The only problem is that, currently, his worst enemy on the golf course is the guy that is staring at him every time he looks in the mirror – himself.
Scotland’s former Open and Masters Champion makes his first regular Senior Tour appearance in his homeland at the beautiful Fairmont St Andrews this week, and his hoping to be inspired back to winning ways in the Home of Golf.
Lyle got his Senior Tour season off to a brilliant start this year with victory in the ISPS Handa Senior World Championship presented by Mission Hills China, his first win since the 1992 Volvo Masters.
But since that flying start to the season, Lyle has been becoming increasingly frustrated by the mental side of the game.
“Frustration is my biggest enemy right now,” said Lyle. “I am not suffering from any illness or injury and I need to make sure I don’t blow myself out of the tournament in the first few hours.
“I have been working on different things but that hasn’t helped at all. In fact it’s caused more problems than it has solved.
“Then there is the mental situation when you just can’t see yourself getting round in low numbers. The mental side plays a bit part. Even if you are swinging technically sound, if you are not committed to the shot doubt creeps in and doubt on the golf course is a killer if you are not taking on shots.
“I need a period of playing reasonable golf to build confidence, but I have been playing spasmodically. But it is a crazy game and it can all turn round in a couple of hours.”
It is indeed a crazy game and Lyle has the experience and ability to seize the moment when he turns his mind around.

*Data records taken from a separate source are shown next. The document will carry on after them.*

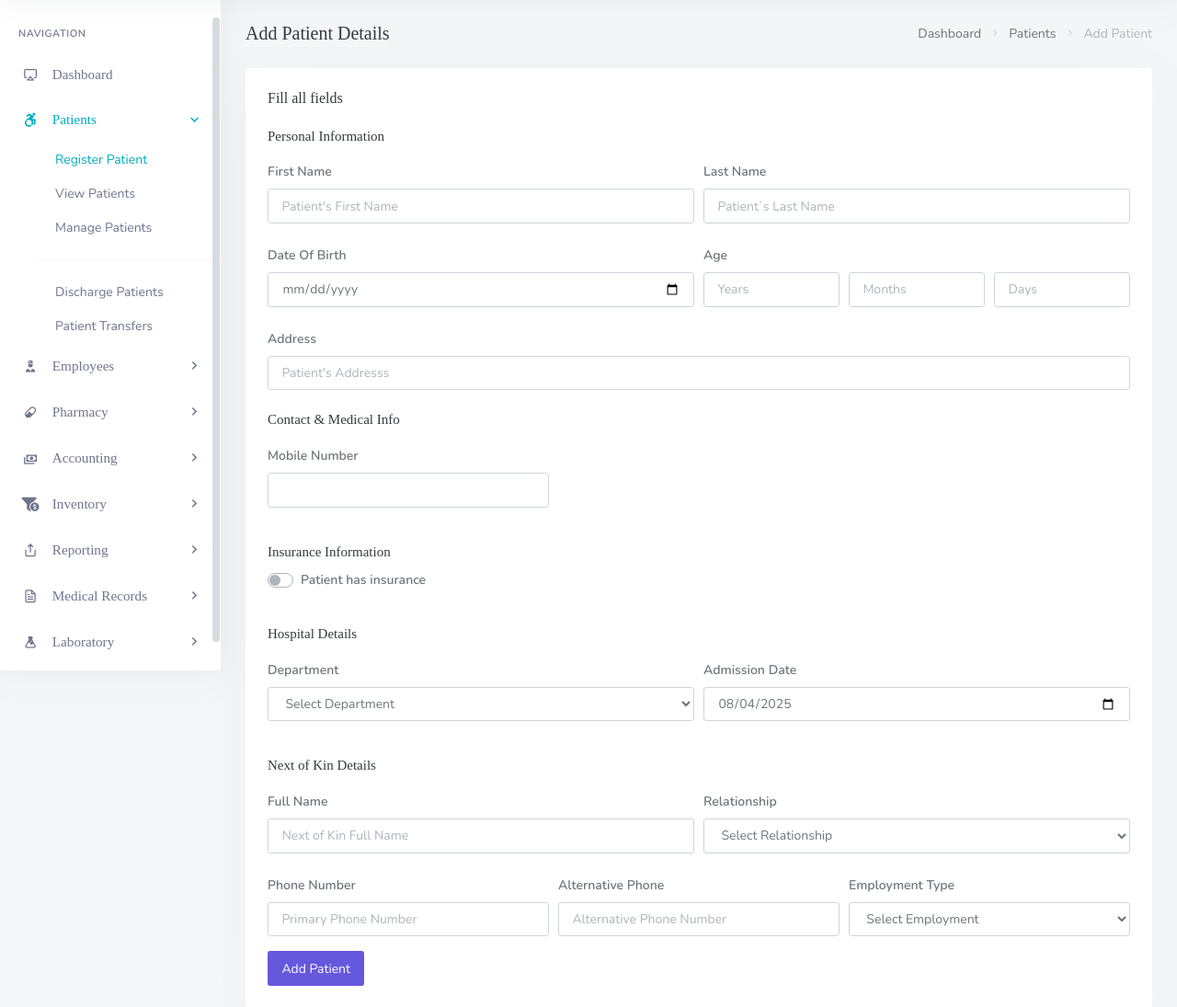
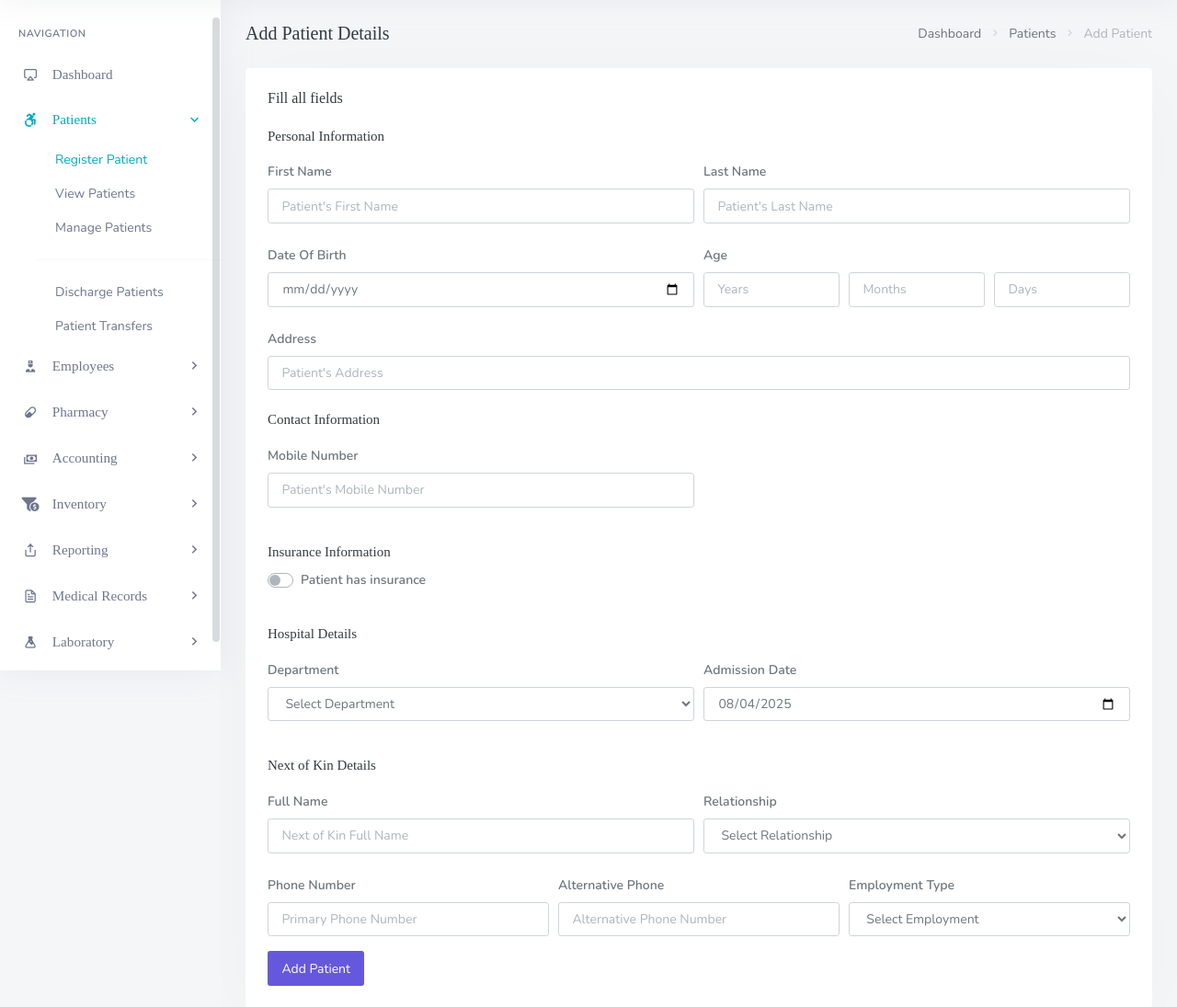
Before and after one commit to dev-brianmunene/hims-php, a PHP site: page /backend/admin/his_admin_register_patient.php in a window 1280 px wide. Shown: the part 71-1166 px from the top of the page at 92% size. Run offline with PHP 8.4, Linux system fonts and the light colour scheme; a user stored in the database is signed in; data comes from the database, SQL or seed files in the repository; some web fonts are replaced.

Commit message:
Patient Registry Updates

```diff
--- a/backend/admin/his_admin_register_patient.php
+++ b/backend/admin/his_admin_register_patient.php
@@ -4,34 +4,75 @@
 	include('assets/inc/config.php');
 		if(isset($_POST['add_patient']))
 		{
-			$pat_fname=$_POST['pat_fname'];
-			$pat_lname=$_POST['pat_lname'];
-			$pat_number=$_POST['pat_number'];
-            $pat_phone=$_POST['pat_phone'];
-            $pat_type=$_POST['pat_type'];
-            $pat_addr=$_POST['pat_addr'];
-            $pat_age = $_POST['pat_age'];
+			// Basic patient information
+			$pat_fname = $_POST['pat_fname'];
+			$pat_lname = $_POST['pat_lname'];
+			$pat_number = $_POST['pat_number'];
+            $pat_phone = $_POST['pat_phone'];
+            $pat_addr = $_POST['pat_addr'];
+            $pat_age_years = $_POST['pat_age_years'];
+            $pat_age_months = $_POST['pat_age_months'];
+            $pat_age_days = $_POST['pat_age_days'];
+            $pat_age = $pat_age_years; // Keep main age as years for compatibility
             $pat_dob = $_POST['pat_dob'];
-            $pat_ailment = $_POST['pat_ailment'];
-            //sql to insert captured values
-			$query="insert into his_patients (pat_fname, pat_ailment, pat_lname, pat_age, pat_dob, pat_number, pat_phone, pat_type, pat_addr) values(?,?,?,?,?,?,?,?,?)";
-			$stmt = $mysqli->prepare($query);
-			$rc=$stmt->bind_param('sssssssss', $pat_fname, $pat_ailment, $pat_lname, $pat_age, $pat_dob, $pat_number, $pat_phone, $pat_type, $pat_addr);
-			$stmt->execute();
-			/*
-			*Use Sweet Alerts Instead Of This Fucked Up Javascript Alerts
-			*echo"<script>alert('Successfully Created Account Proceed To Log In ');</script>";
-			*/
-			//declare a varible which will be passed to alert function
-			if($stmt)
-			{
-				$success = "Patient Details Added";
-			}
-			else {
-				$err = "Please Try Again Or Try Later";
-			}
 
+            // Insurance information
+            $has_insurance = isset($_POST['has_insurance']) ? 1 : 0;
+            $insurance_provider = $_POST['insurance_provider'] ?? '';
+            $insurance_scheme = $_POST['insurance_scheme'] ?? '';
+            $member_number = $_POST['member_number'] ?? '';
 
+            // Next of kin information
+            $kin_name = $_POST['kin_name'];
+            $kin_phone = $_POST['kin_phone'];
+            $kin_alt_phone = $_POST['kin_alt_phone'] ?? '';
+            $kin_relationship = $_POST['kin_relationship'];
+            $kin_employment = $_POST['kin_employment'] ?? '';
+
+            // Hospital details
+            $department = $_POST['department'];
+            $admission_date = $_POST['admission_date'];
+
+            // Begin transaction
+            $mysqli->autocommit(FALSE);
+
+            try {
+                // Insert into his_patients table (removed pat_ailment and pat_type)
+                $query = "INSERT INTO his_patients (pat_fname, pat_lname, pat_age, pat_age_years, pat_age_months, pat_age_days, pat_dob, pat_number, pat_phone, pat_addr) VALUES(?,?,?,?,?,?,?,?,?,?)";
+                $stmt = $mysqli->prepare($query);
+                $stmt->bind_param('sssiisssss', $pat_fname, $pat_lname, $pat_age, $pat_age_years, $pat_age_months, $pat_age_days, $pat_dob, $pat_number, $pat_phone, $pat_addr);
+                $stmt->execute();
+
+                // Insert insurance information
+                $insurance_query = "INSERT INTO his_patient_insurance (pat_number, has_insurance, insurance_provider, insurance_scheme, member_number) VALUES(?,?,?,?,?)";
+                $insurance_stmt = $mysqli->prepare($insurance_query);
+                $insurance_stmt->bind_param('sisss', $pat_number, $has_insurance, $insurance_provider, $insurance_scheme, $member_number);
+                $insurance_stmt->execute();
+
+                // Insert next of kin information
+                $kin_query = "INSERT INTO his_patient_next_of_kin (pat_number, kin_name, kin_phone, kin_alt_phone, kin_relationship, kin_employment) VALUES(?,?,?,?,?,?)";
+                $kin_stmt = $mysqli->prepare($kin_query);
+                $kin_stmt->bind_param('ssssss', $pat_number, $kin_name, $kin_phone, $kin_alt_phone, $kin_relationship, $kin_employment);
+                $kin_stmt->execute();
+
+                // Insert hospital details
+                $hospital_query = "INSERT INTO his_patient_hospital_details (pat_number, department, admission_date) VALUES(?,?,?)";
+                $hospital_stmt = $mysqli->prepare($hospital_query);
+                $hospital_stmt->bind_param('sss', $pat_number, $department, $admission_date);
+                $hospital_stmt->execute();
+
+                // Commit transaction
+                $mysqli->commit();
+                $success = "Patient Details Added Successfully";
+
+            } catch (Exception $e) {
+                // Rollback transaction on error
+                $mysqli->rollback();
+                $err = "Error: " . $e->getMessage();
+            }
+
+            // Re-enable autocommit
+            $mysqli->autocommit(TRUE);
 		}
 ?>
 <!--End Server Side-->
@@ -92,18 +153,18 @@
                                             <h5 class="mt-3 mb-2">Personal Information</h5>
                                             <div class="form-row">
                                                 <div class="form-group col-md-6">
-                                                    <label for="inputEmail4" class="col-form-label">First Name</label>
-                                                    <input type="text" required="required" name="pat_fname" class="form-control" id="inputEmail4" placeholder="Patient's First Name">
+                                                    <label for="pat_fname" class="col-form-label">First Name</label>
+                                                    <input type="text" required="required" name="pat_fname" class="form-control" id="pat_fname" placeholder="Patient's First Name">
                                                 </div>
                                                 <div class="form-group col-md-6">
-                                                    <label for="inputPassword4" class="col-form-label">Last Name</label>
-                                                    <input required="required" type="text" name="pat_lname" class="form-control"  id="inputPassword4" placeholder="Patient`s Last Name">
+                                                    <label for="pat_lname" class="col-form-label">Last Name</label>
+                                                    <input required="required" type="text" name="pat_lname" class="form-control" id="pat_lname" placeholder="Patient's Last Name">
                                                 </div>
                                             </div>
                                             <div class="form-row">
                                                 <div class="form-group col-md-6">
-                                                    <label for="inputEmail4" class="col-form-label">Date Of Birth</label>
-                                                    <input type="date" required="required" name="pat_dob" class="form-control" id="inputEmail4" placeholder="DD/MM/YYYY" onchange="calculateAge()">
+                                                    <label for="pat_dob" class="col-form-label">Date Of Birth</label>
+                                                    <input type="date" required="required" name="pat_dob" class="form-control" id="pat_dob" placeholder="DD/MM/YYYY" onchange="calculateAge()">
                                                 </div>
                                                 <div class="form-group col-md-6">
                                                     <label class="col-form-label">Age</label>
@@ -121,41 +182,24 @@
                                                 </div>
                                             </div>
                                             <div class="form-group">
-                                                <label for="inputAddress" class="col-form-label">Address</label>
-                                                <input required="required" type="text" class="form-control" name="pat_addr" id="inputAddress" placeholder="Patient's Addresss">
+                                                <label for="pat_addr" class="col-form-label">Address</label>
+                                                <input required="required" type="text" class="form-control" name="pat_addr" id="pat_addr" placeholder="Patient's Address">
                                             </div>
 
-                                            <!-- Contact & Medical Info -->
-                                            <h5 class="mt-3 mb-2">Contact & Medical Info</h5>
+                                            <!-- Contact Information -->
+                                            <h5 class="mt-3 mb-2">Contact Information</h5>
                                             <div class="form-row">
-                                                <div class="form-group col-md-4">
-                                                    <label for="inputCity" class="col-form-label">Mobile Number</label>
-                                                    <input required="required" type="text" name="pat_phone" class="form-control" id="inputCity">
+                                                <div class="form-group col-md-6">
+                                                    <label for="pat_phone" class="col-form-label">Mobile Number</label>
+                                                    <input required="required" type="text" name="pat_phone" class="form-control" id="pat_phone" placeholder="Patient's Mobile Number">
                                                 </div>
-                                                <!-- This also should appear on the doctor's side
-                                                <div class="form-group col-md-4">
-                                                    <label for="inputCity" class="col-form-label">Patient Ailment</label>
-                                                    <input required="required" type="text" name="pat_ailment" class="form-control" id="inputCity">
-                                                </div>
-                                                --->
-                                                <!-- This part should appear on the doctor's diagnosis
-                                                <div class="form-group col-md-4">
-                                                    <label for="inputState" class="col-form-label">Patient's Type</label>
-                                                    <select id="inputState" required="required" name="pat_type" class="form-control">
-                                                        <option>Choose</option>
-                                                        <option>InPatient</option>
-                                                        <option>OutPatient</option>
-                                                    </select>
-                                                </div>
-                                                --->
-
-                                                <div class="form-group col-md-2" style="display:none">
+                                                <div class="form-group col-md-6" style="display:none">
                                                     <?php
                                                         $length = 5;
-                                                        $patient_number =  substr(str_shuffle('0123456789ABCDEFGHIJKLMNOPQRSTUVWXYZ'),1,$length);
+                                                        $patient_number = substr(str_shuffle('0123456789ABCDEFGHIJKLMNOPQRSTUVWXYZ'),1,$length);
                                                     ?>
-                                                    <label for="inputZip" class="col-form-label">Patient Number</label>
-                                                    <input type="text" name="pat_number" value="<?php echo $patient_number;?>" class="form-control" id="inputZip">
+                                                    <label for="pat_number" class="col-form-label">Patient Number</label>
+                                                    <input type="text" name="pat_number" value="<?php echo $patient_number;?>" class="form-control" id="pat_number">
                                                 </div>
                                             </div>
 
@@ -312,7 +358,7 @@
         <script src="assets/js/pages/loading-btn.init.js"></script>
         <script>
         function calculateAge() {
-            var dob = document.getElementById('inputEmail4').value;
+            var dob = document.getElementById('pat_dob').value;
             if (!dob) return;
             var birthDate = new Date(dob);
             var today = new Date();
```
Also changed, not shown: other parts of backend/admin/his_admin_register_patient.php (+27 -5 lines), 1 other file.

The incentives on offer at the Cleveland Golf / Srixon Scottish Senior Open might just be enough to spark the turnaround.
“This being the national title makes it one of the bigger tournaments for me and I would love to win a few more senior tournaments,” Lyle continued.
“I have only won one and I still hope I can get a little run going because I can still win the Order of Merit of I can get a couple of big wins.”
Lyle is among the favourites this week but he knows he will face some serious competition from a field packed with quality, from defending champion Barry Lane, to course designer Sam Torrance, Ian Woosnam and, of course, the Senior Tour’s most prolific champion, Carl Mason.